Most small businesses don’t use Google Analytics attribution models to their advantage. Using the right attribution model is empowering. It can help set you apart from your competition because it gives you deep insights into user behavior.
Google Analytics offers several attribution models and a pretty sweet Model Comparison Tool which allows you to compare data between two different attribution models.
It’s important to mention here that these models are not perfect and may not have all the answers that you are looking for. They each have pros and cons, which we will discuss in subsequent posts, as we dive deeper into each model.
The Last Interaction model is self-explanatory. It gives 100% of the conversion credit to the last touchpoint. In our example above, the last touchpoint was Paid Search. Last Interaction will assign 100% credit to Paid Search, which is flawed because it ignores every other channel that contributed to the conversion at different points.
Someone looking at this data would then see a higher percentage of conversions coming from paid search, and a low percentage coming from social ads.
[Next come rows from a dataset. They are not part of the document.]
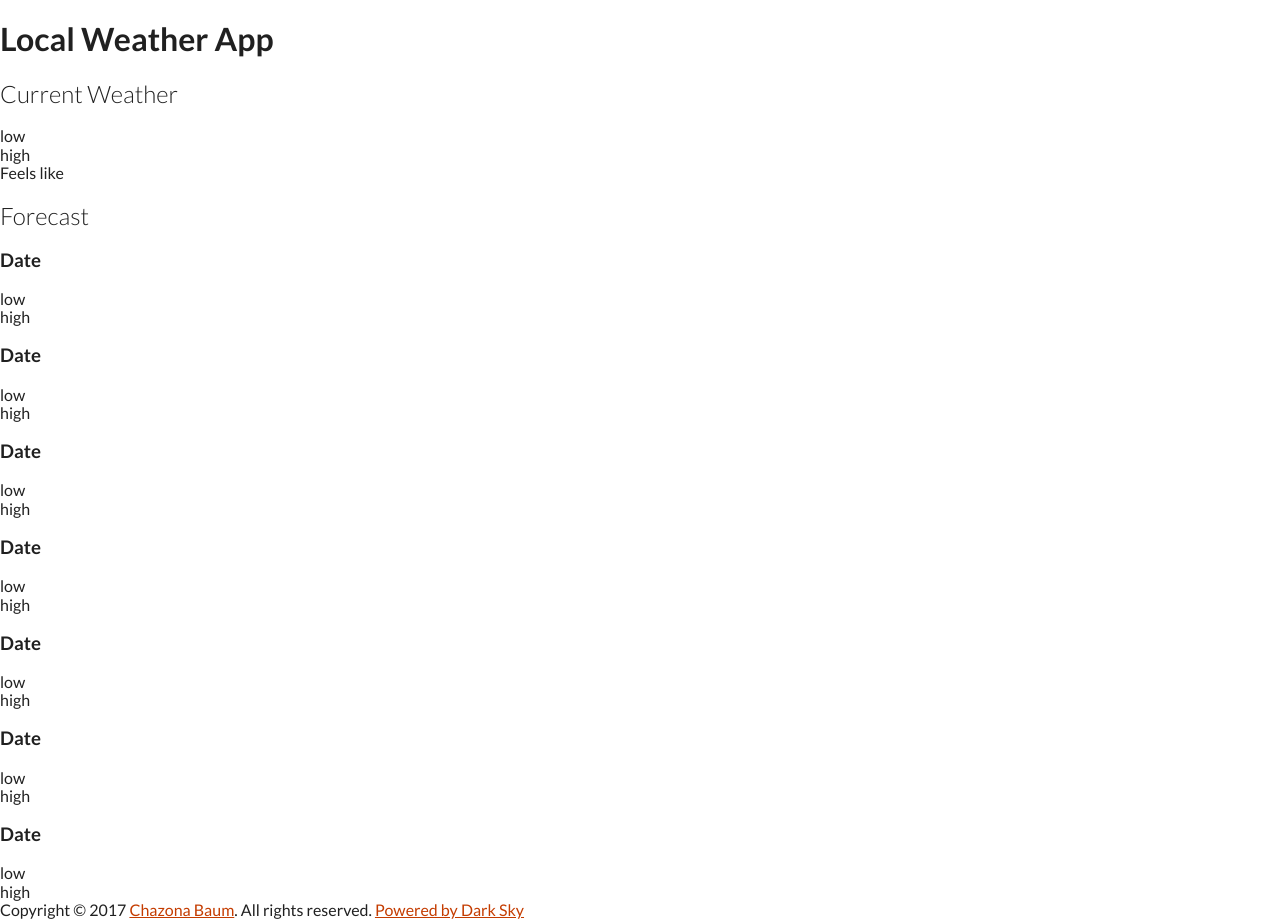
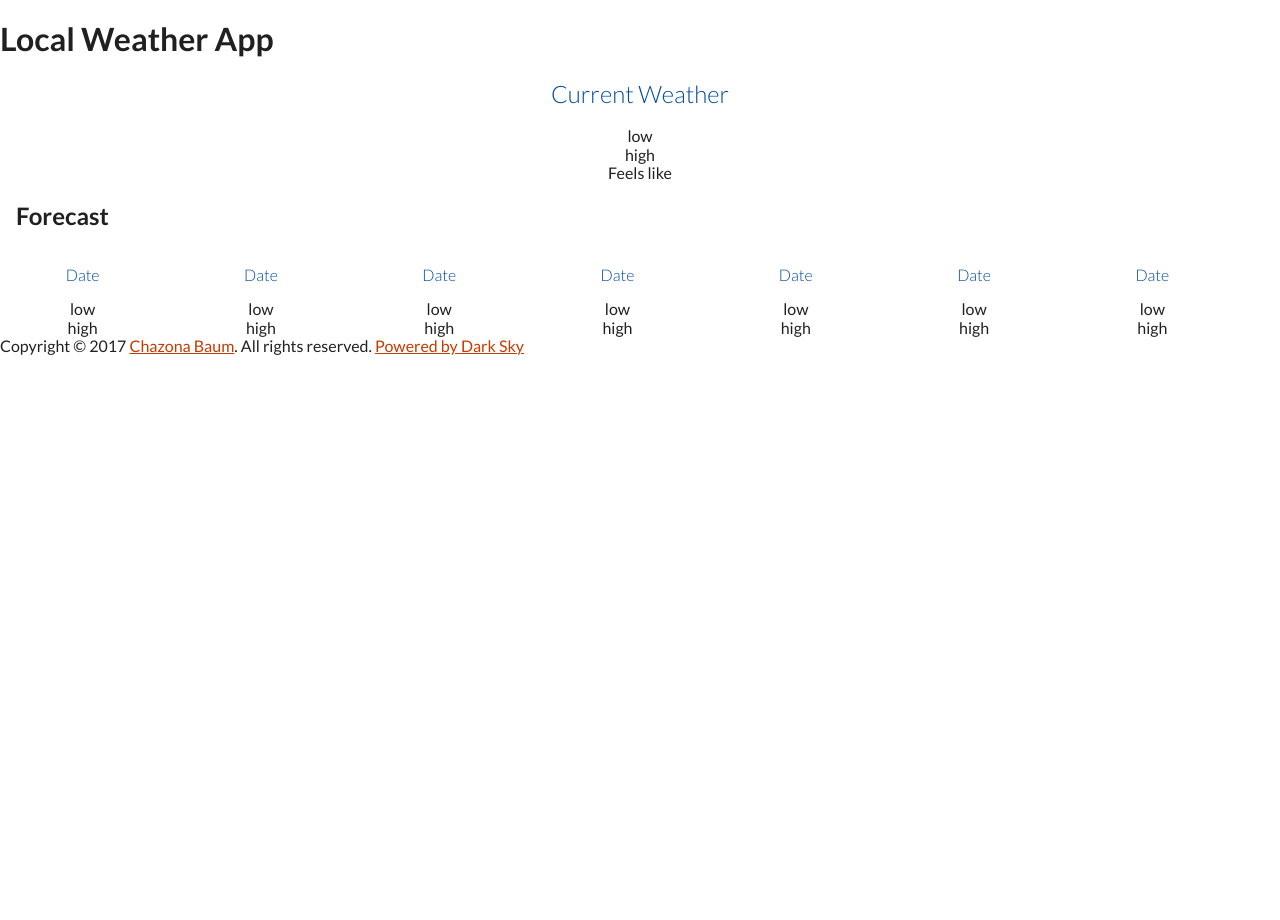
Before and after one commit to chznbaum/local-weather-app, a website built with webpack: page app/index.html in a window 1280 px wide. After the commit the page ends 800 px from the top, so only its background shows below. Built offline with nearby package versions, Linux system fonts and the light colour scheme; no server answers.

Commit message:
added columns and containers

```diff
--- /dev/null
+++ b/app/assets/css/modules/_container.css
@@ -0,0 +1,4 @@
+.container {
+  padding-left: 1rem;
+  padding-right: 1rem;
+}
--- /dev/null
+++ b/app/assets/css/modules/_row.css
@@ -0,0 +1,36 @@
+.row {
+  display: flex;
+  flex-wrap: wrap;
+
+  &--gutters > div {
+    padding-right: 1rem;
+
+    @mixin atMedium {
+      padding-right: 2.8125rem;
+    }
+  }
+
+  &__1 {
+    width: 100%;
+  }
+
+  &__1-2 {
+    width: calc(1/2 * 100%);
+  }
+
+  &__1-7 {
+    width: calc(1/7 * 100%);
+  }
+
+  @mixin atSmall {
+    &__small-1-2 {
+      width: calc(1/2 * 100%);
+    }
+  }
+
+  @mixin atMedium {
+    &__medium-1-7 {
+      width: calc(1/7 * 100%);
+    }
+  }
+}
--- a/app/assets/css/modules/_weather-box.css
+++ b/app/assets/css/modules/_weather-box.css
@@ -1,10 +1,25 @@
 .weather-box {
+  text-align: center;
+  width: 100%;
+
+  .flexbox & {
+    display: flex;
+    flex-direction: column;
+    align-items: center;
+  }
 
   &__heading {
     font-weight: 300;
+    font-size: 1rem;
+    color: $primaryDark;
+
+    &--bigger {
+      font-size: 1.5rem;
+    }
   }
 
   & .icon {
     display: block;
+    margin: 0 auto;
   }
 }
--- a/app/assets/css/style.css
+++ b/app/assets/css/style.css
@@ -1,5 +1,8 @@
 @import "normalize.css";
 @import "base/_variables";
+@import "base/_mixins";
 @import "base/_global";
 @import "modules/_sprite";
+@import "modules/_container";
+@import "modules/_row";
 @import "modules/_weather-box";
--- a/app/index.html
+++ b/app/index.html
@@ -28,8 +28,9 @@ copyright: Chazona Baum 2017
         <h1>Local Weather App</h1>
         <span class="locationDescription"></span>
       </div>
+      <div class="container">
         <div class="weather-box">
-        <h2 class="weather-box__heading">Current Weather</h2>
+          <h2 class="weather-box__heading weather-box__heading--bigger">Current Weather</h2>
           <i class="icon current-icon"></i>
           <div class="weather-data">
             <div class="weather-data__low">
@@ -55,11 +56,14 @@ copyright: Chazona Baum 2017
             <div class="weather-data__description current-description"></div>
           </div>
         </div>
-      <div class="weather-box weather-box__forecast">
-        <h2 class="weather-box__heading">Forecast</h2>
+      </div>
+      <div class="container">
+        <h2>Forecast</h2>
         <span class="forecast-summary"></span>
-        <div>
-          <h3 class="date-1">Date</h3>
+        <div class="row row--gutters">
+          <div class="row__1 row__small-1-2 row__medium-1-7">
+            <div class="weather-box">
+              <h3 class="weather-box__heading date-1">Date</h3>
               <i class="icon forecast-icon-1"></i>
               <div class="weather-data">
                 <div class="weather-data__low">
@@ -75,8 +79,10 @@ copyright: Chazona Baum 2017
                 <div class="weather-data__description forecast-description-1"></div>
               </div>
             </div>
-        <div>
-          <h3 class="date-2">Date</h3>
+          </div>
+          <div class="row__1 row__small-1-2 row__medium-1-7">
+            <div class="weather-box">
+              <h3 class="weather-box__heading date-2">Date</h3>
               <i class="icon forecast-icon-2"></i>
               <div class="weather-data">
                 <div class="weather-data__low">
@@ -92,8 +98,10 @@ copyright: Chazona Baum 2017
                 <div class="weather-data__description forecast-description-2"></div>
               </div>
             </div>
-        <div>
-          <h3 class="date-3">Date</h3>
+          </div>
+          <div class="row__1 row__small-1-2 row__medium-1-7">
+            <div class="weather-box">
+              <h3 class="weather-box__heading date-3">Date</h3>
               <i class="icon forecast-icon-3"></i>
               <div class="weather-data">
                 <div class="weather-data__low">
@@ -109,8 +117,10 @@ copyright: Chazona Baum 2017
                 <div class="weather-data__description forecast-description-3"></div>
               </div>
             </div>
-        <div>
-          <h3 class="date-4">Date</h3>
+          </div>
+          <div class="row__1 row__small-1-2 row__medium-1-7">
+            <div class="weather-box">
+              <h3 class="weather-box__heading date-4">Date</h3>
               <i class="icon forecast-icon-4"></i>
               <div class="weather-data">
                 <div class="weather-data__low">
@@ -126,8 +136,10 @@ copyright: Chazona Baum 2017
                 <div class="weather-data__description forecast-description-4"></div>
               </div>
             </div>
-        <div>
-          <h3 class="date-5">Date</h3>
+          </div>
+          <div class="row__1 row__small-1-2 row__medium-1-7">
+            <div class="weather-box">
+              <h3 class="weather-box__heading date-5">Date</h3>
               <i class="icon forecast-icon-5"></i>
               <div class="weather-data">
                 <div class="weather-data__low">
@@ -143,8 +155,10 @@ copyright: Chazona Baum 2017
                 <div class="weather-data__description forecast-description-5"></div>
               </div>
             </div>
-        <div>
-          <h3 class="date-6">Date</h3>
+          </div>
+          <div class="row__1 row__small-1-2 row__medium-1-7">
+            <div class="weather-box">
+              <h3 class="weather-box__heading date-6">Date</h3>
               <i class="icon forecast-icon-6"></i>
               <div class="weather-data">
                 <div class="weather-data__low">
@@ -160,8 +174,10 @@ copyright: Chazona Baum 2017
                 <div class="weather-data__description forecast-description-6"></div>
               </div>
             </div>
-        <div>
-          <h3 class="date-7">Date</h3>
+          </div>
+          <div class="row__1 row__small-1-2 row__medium-1-7">
+            <div class="weather-box">
+              <h3 class="weather-box__heading date-7">Date</h3>
               <i class="icon forecast-icon-7"></i>
               <div class="weather-data">
                 <div class="weather-data__low">
@@ -178,6 +194,8 @@ copyright: Chazona Baum 2017
               </div>
             </div>
           </div>
+        </div>
+      </div>
     </main>
     <footer class="footer">
       Copyright &copy; 2017 <a href="https://chazonabaum.com">Chazona Baum</a>. All rights reserved. <a href="https://darksky.net/poweredby/" class="btn">Powered by Dark Sky</a>
--- a/app/temp/css/style.css
+++ b/app/temp/css/style.css
@@ -558,10 +558,83 @@ Instead edit gulp/templates/sprite */
     background-position: 0 100%;
   }
 
+.container {
+  padding-left: 1rem;
+  padding-right: 1rem;
+}
+
+.row {
+  display: -webkit-box;
+  display: -ms-flexbox;
+  display: flex;
+  -ms-flex-wrap: wrap;
+      flex-wrap: wrap;
+}
+
+.row--gutters > div {
+    padding-right: 1rem;
+  }
+
+@media (min-width: 50rem) {
+
+.row--gutters > div {
+      padding-right: 2.8125rem
+  }
+  }
+
+.row__1 {
+    width: 100%;
+  }
+
+.row__1-2 {
+    width: calc(1/2 * 100%);
+  }
+
+.row__1-7 {
+    width: calc(1/7 * 100%);
+  }
+
+@media (min-width: 30.125rem) {
+    .row__small-1-2 {
+      width: calc(1/2 * 100%);
+    }
+  }
+
+@media (min-width: 50rem) {
+    .row__medium-1-7 {
+      width: calc(1/7 * 100%);
+    }
+  }
+
+.weather-box {
+  text-align: center;
+  width: 100%;
+}
+
+.flexbox .weather-box {
+    display: -webkit-box;
+    display: -ms-flexbox;
+    display: flex;
+    -webkit-box-orient: vertical;
+    -webkit-box-direction: normal;
+        -ms-flex-direction: column;
+            flex-direction: column;
+    -webkit-box-align: center;
+        -ms-flex-align: center;
+            align-items: center;
+  }
+
 .weather-box__heading {
     font-weight: 300;
+    font-size: 1rem;
+    color: #004ba0;
   }
+
+.weather-box__heading--bigger {
+      font-size: 1.5rem;
+    }
 
 .weather-box .icon {
     display: block;
+    margin: 0 auto;
   }
```
Lines whose indentation alone changed are shown as unchanged.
This can mislead someone to believe social ads are not performing well for them, when in fact they are.
We will dive deeper into Last Interaction in our next post. Stay tuned!
The Last Non-Direct Click model ignores all direct channels. When users land directly on your website by typing your website’s URL into a search engine, the Last Non-Direct Click model assigns 100% of the credit to the last channel the customer converted from. In this case, it would again be Paid Search.
There are situations where this could work. If your online store is well known, you could potentially use this model to determine how all paid channels are contributing towards that final conversion action.
100% credit is assigned to the Last Google Ads Click. Taking our example for the shoes again, 100% credit goes to the Paid Search channel, ignoring every other conversion path.
When using the Model Comparison Tool, this could be a helpful exercise so you have more insight into how Google Ads are leading to conversions. But overall, this is definitely not a great model to rely on.
The First Interaction model assigns 100% credit to the first click. In our shoe example, this would be Social Network. While it is true that the user journey originated through social ads, it was not the only touchpoint.
The Linear model assigns equal credit to each touchpoint. Let’s consider a conversion path that looks like this:
Direct > Referral > Email > Organic Search
Each channel here gets 25% credit for the conversion.
This model is flawed as well because it is unable to assign an actual weight to how each channel contributed towards the conversion. If the Direct touchpoint was in April and the Organic search touchpoint was in September, did Direct really contribute 25% to the conversion? Definitely not.
A personal favorite, Time Decay, despite its shortcomings, is one of the best models available in the free Google Analytics version because it assigns a higher credit to touch points that occur closer to the conversion.
Let’s go back to the conversion path for shoes: Social Network > Display > Direct > Email > Social Network > Organic Search > Paid Search.
Google Analytics will assign the most credit to Organic and Paid Search while assigning lesser credit to Display and Direct.
With the Position Based model, 40% credit is assigned to first and last interaction each, and 20% credit is distributed to all other channels. In our example, 40% credit would go to Social Network, 40% to Paid Search, and 20% would be distributed to everything else in between.
This is a rather clever model since it assigns a higher percentage of credit to the first and last interaction. The conversion path would never have begun if the first interaction did not happen. Additionally, it would not have resulted in a conversion without the last interaction.
Google Analytics attribution models offer a unique insight into the mind of your customer. Conversion paths are not the final frontier when it comes to understanding user behavior since each user can follow a completely different path depending on the channels they interact with.
Over the next few months, we will dig deeper into each individual attribution model and analyze their advantages and disadvantages.